engine-related). In applications that require noise reduction for the
entire occupied volume of the aircraft, the entire pressure vessel is
addressed. Localized noise reduction can also be accommodated by
treating only specific areas of the aircraft.
There are three basic functions that the thermal/acoustic insulation component is expected to provide:
- Acoustic noise reduction
- Cabin thermal stability
- Fire protection
1. Acoustic Noise Reduction
Acoustics are a much more complex subset of thermal/acoustic insulation performance parameters; we could not possibly illustrate all the effects, phenomena, and techniques here. Instead, the following diagram exhibits typical performance parameters and techniques for VIP aircraft.
2. Cabin Thermal Stability

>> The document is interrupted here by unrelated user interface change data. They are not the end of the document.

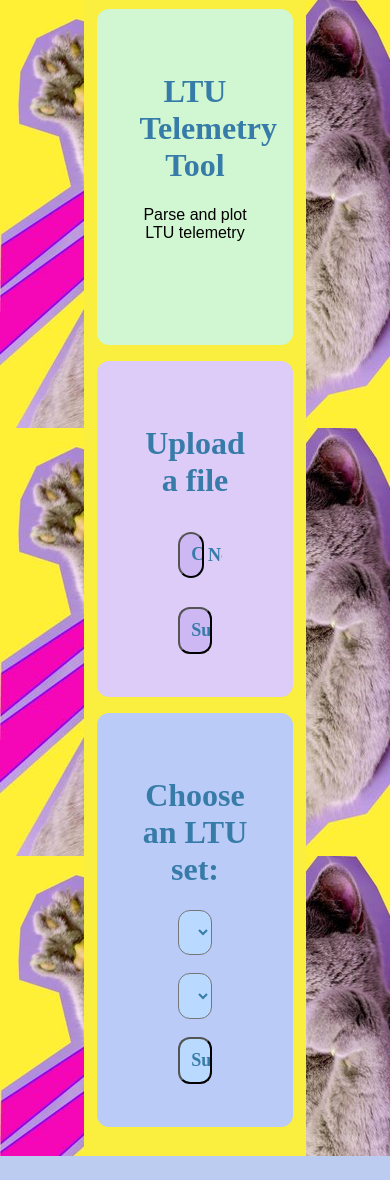
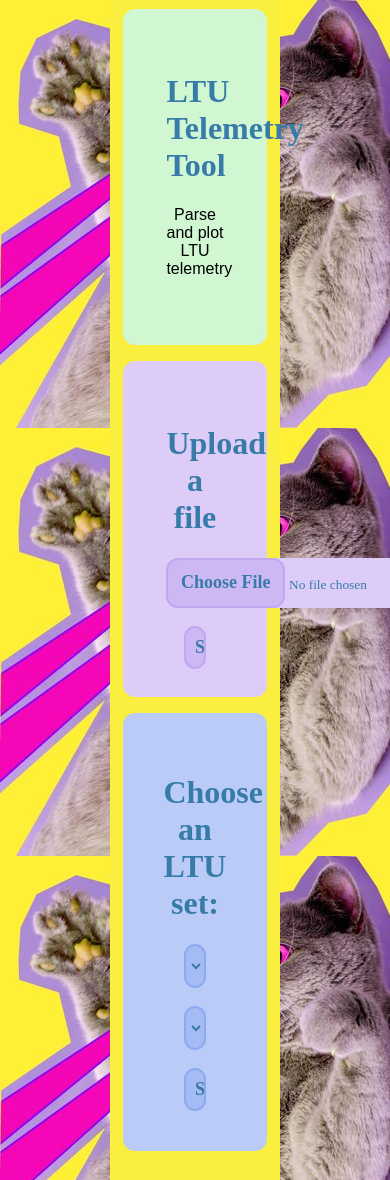
Before and after one commit to Nimeriya778/flask-telemetry-tool, a Flask app: page / in a window 390 px wide. Before the commit the page ends 1156 px from the top, so only its background shows below. Run offline with Flask 2, Linux system fonts and the light colour scheme.

Commit message:
feat: add CSS media queries to make the app look good on all devices

```diff
--- a/tlm_app/static/style.css
+++ b/tlm_app/static/style.css
@@ -9,7 +9,6 @@ html {
 
 body {
   width: 55%;
-  height: 100%;
   margin: 0 auto;
   padding: 13px;
   margin-top: -20px;
@@ -17,22 +16,23 @@ body {
   background-color: #faee3f;
 }
 
+@media screen and (max-width: 992px) {
+  body {
+    width: 40%;
+  }
+}
+
+@media screen and (max-width: 600px) {
+  .body {
+    width: 300px;
+  }
+}
+
 h1, h2, h3, h4, h5, h6, a {
   font-family: serif;
   color: #377ba8;
   text-align: center;
 }
-
-/* For mobile phones: */
-/*[class*="description"] {
-  width: 50%;
-}
-
-@media only screen and (min-width: 1920px) {
-  .description {width: 50%;}
-  .upload {width: 50%;}
-  .set {width: 50%;}
-}*/
 
 .description {
   text-align: center;
@@ -50,36 +50,47 @@ h1, h2, h3, h4, h5, h6, a {
   margin-bottom: 16px;
   padding: 40px;
   text-align: center;
-  justify-content: center;
-  align-items: center;
   border: 3px solid #dcccf7;
   border-radius: 12px;
 }
 
 .upload input[type=file] {
   background: #dcccf7;
+  color: #377ba8;
+  font-family: san-serif;
 }
 
 .upload input[type=submit] {
   background: #ceb8f4;
   text-align: center;
+  border-radius: 12px;
+  padding: 0.5em;
   width: 30%;
+  font-family: san-serif;
+  font-size: large;
+  font-weight: bold;
+  color: #377ba8;
+  border: 2px solid #c2a7f1;
 }
 
 input::file-selector-button {
+  background: #ceb8f4;
   color: #377ba8;
-  padding: 0.6em;
-  border: 5px thin #ceb0f4;
-  border-radius: 99rem;
+  padding: 0.7em;
+  border: 2px solid #c2a7f1;
+  border-radius: 12px;
   font-family: san-serif;
   font-size: large;
   font-weight: bold;
-  background: #ceb8f4;
-  width: 40%;
 }
 
 input::file-selector-button:hover {
-  background-color: #ceb0f4;
+  background-color: #c2a7f1;
+  cursor: pointer;
+}
+
+.upload input[type=submit]:hover {
+  background: #c2a7f1;
   cursor: pointer;
 }
 
@@ -88,33 +99,40 @@ input::file-selector-button:hover {
   min-height: 250px;
   margin-bottom: 16px;
   padding: 40px;
-  justify-content: center;
-  align-items: center;
-  border: 3px solid #bacbf7;
   background: #bacbf7;
   border-radius: 12px;
 }
 
-  input, select {
+.set input, select {
   width: 30%;
-  background: #bad9ff;
   border-radius: 12px;
-  padding: 0.6em;
+  padding: 0.5em;
   font-family: san-serif;
   font-size: large;
   font-weight: bold;
   color: #377ba8;
   text-align: center;
+  border: 2px solid #8da9f2;
+  background: #a4bbf4;
+}
+
+.set input:hover {
+  background-color: #8da9f2;
+  cursor: pointer;
+}
+
+.set select:hover {
+  background-color: #8da9f2;
+  cursor: pointer;
 }
 
 .table {
   text-align: center;
-  height: 400px;
-  margin-bottom: 16px;
-  border: 3px solid #bacbf7;
-  background: #bacbf7;
+  height: 800px;
+  background: #dcccf7;
   border-radius: 12px;
   overflow: scroll;
+  margin-bottom: 16px;
 }
 
 table {
```
Also changed, not shown: other parts of tlm_app/static/style.css (+33 -2 lines).
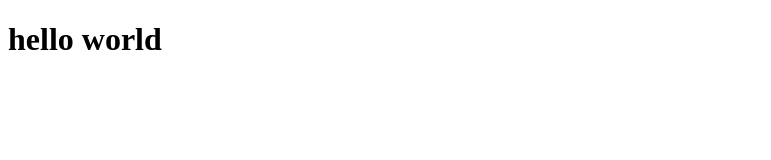
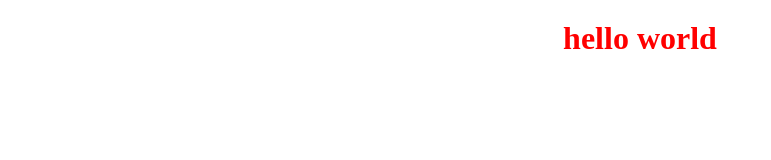
Before and after one commit to drp7/test, a plain HTML site: page index.html in a window 1280 px wide. Shown: the whole page, without its empty margins (0-771 px from the left). Drawn offline with Linux system fonts and the light colour scheme.

Commit message:
style added for indesx html

```diff
--- a/index.html
+++ b/index.html
@@ -3,6 +3,7 @@
 <head>
     <meta charset="UTF-8">
     <meta name="viewport" content="width=device-width, initial-scale=1.0">
+    <link rel="stylesheet" href="style.css">
     <title>Document</title>
 </head>
 <body>
--- a/style.css
+++ b/style.css
@@ -0,0 +1,7 @@
+h1{
+    font-size: 2em;
+    color: red;
+    text-align: center;
+    margin-top: 20px;
+
+}
```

Commercial-grade insulation systems are intended to be as light as possible. To do so, designers choose the minimum amount of thermal insulation required to meet their operational standards. In VIP-configured aircraft, however, passenger comfort is much more critical; in particular, the aircraft is expected to provide a consistent, controllable temperature throughout the cabin. The insulation system should support this ability. Aerocon's systems are designed to provide thermally stable cabins throughout all operating conditions (typically, -80 to +140ºF). The basic concept uses high-performance insulation materials with low thermal conductivity values, while accommodating the specific requirements of compression, cold-soak, and limited-clearance. The entire aircraft is also evaluated to determine hot and cold spots, which are treated accordingly to provide a consistent baseline temperature and allow the environmental control system to function efficiently.
3. Fire Protection
All of Aerocon's noise reduction systems meet the applicable requirements of FAR 25.853(a) and 25.856(a). Additionally, lower-lobe burn-through protection satisfying FAR 25.856(b) is available as required.
Although the FAA has identified that the maximum benefit from burn-through protecting materials will be felt in the lower half of the aircraft (the area that would be impinged by flames from a post-crash fire, accounting for the failure of one or more landing gear elements), many customers have expressed concern for extreme circumstances where the top half of the aircraft may be exposed to fire (as in the case of a roll-over crash).In response to such concern, Aerocon can provide optional burn-through protection for the entire aircraft. This protection is incorporated into the insulation system at the time of manufacture, in order to minimize cost and weight. Other fire-blocking bulkheads can be included as required by the aircraft's specific mission profile.
Burn-through treatment will protect the occupied areas of the aircraft from direct flame incursion for at least 4 minutes (typically longer than 15 minutes in laboratory testing), and limit the overall heat flux through the insulation system to 2 BTU/ft2-sec, thus satisfying the requirements of FAR 25.856(b) at Amendment 25-111.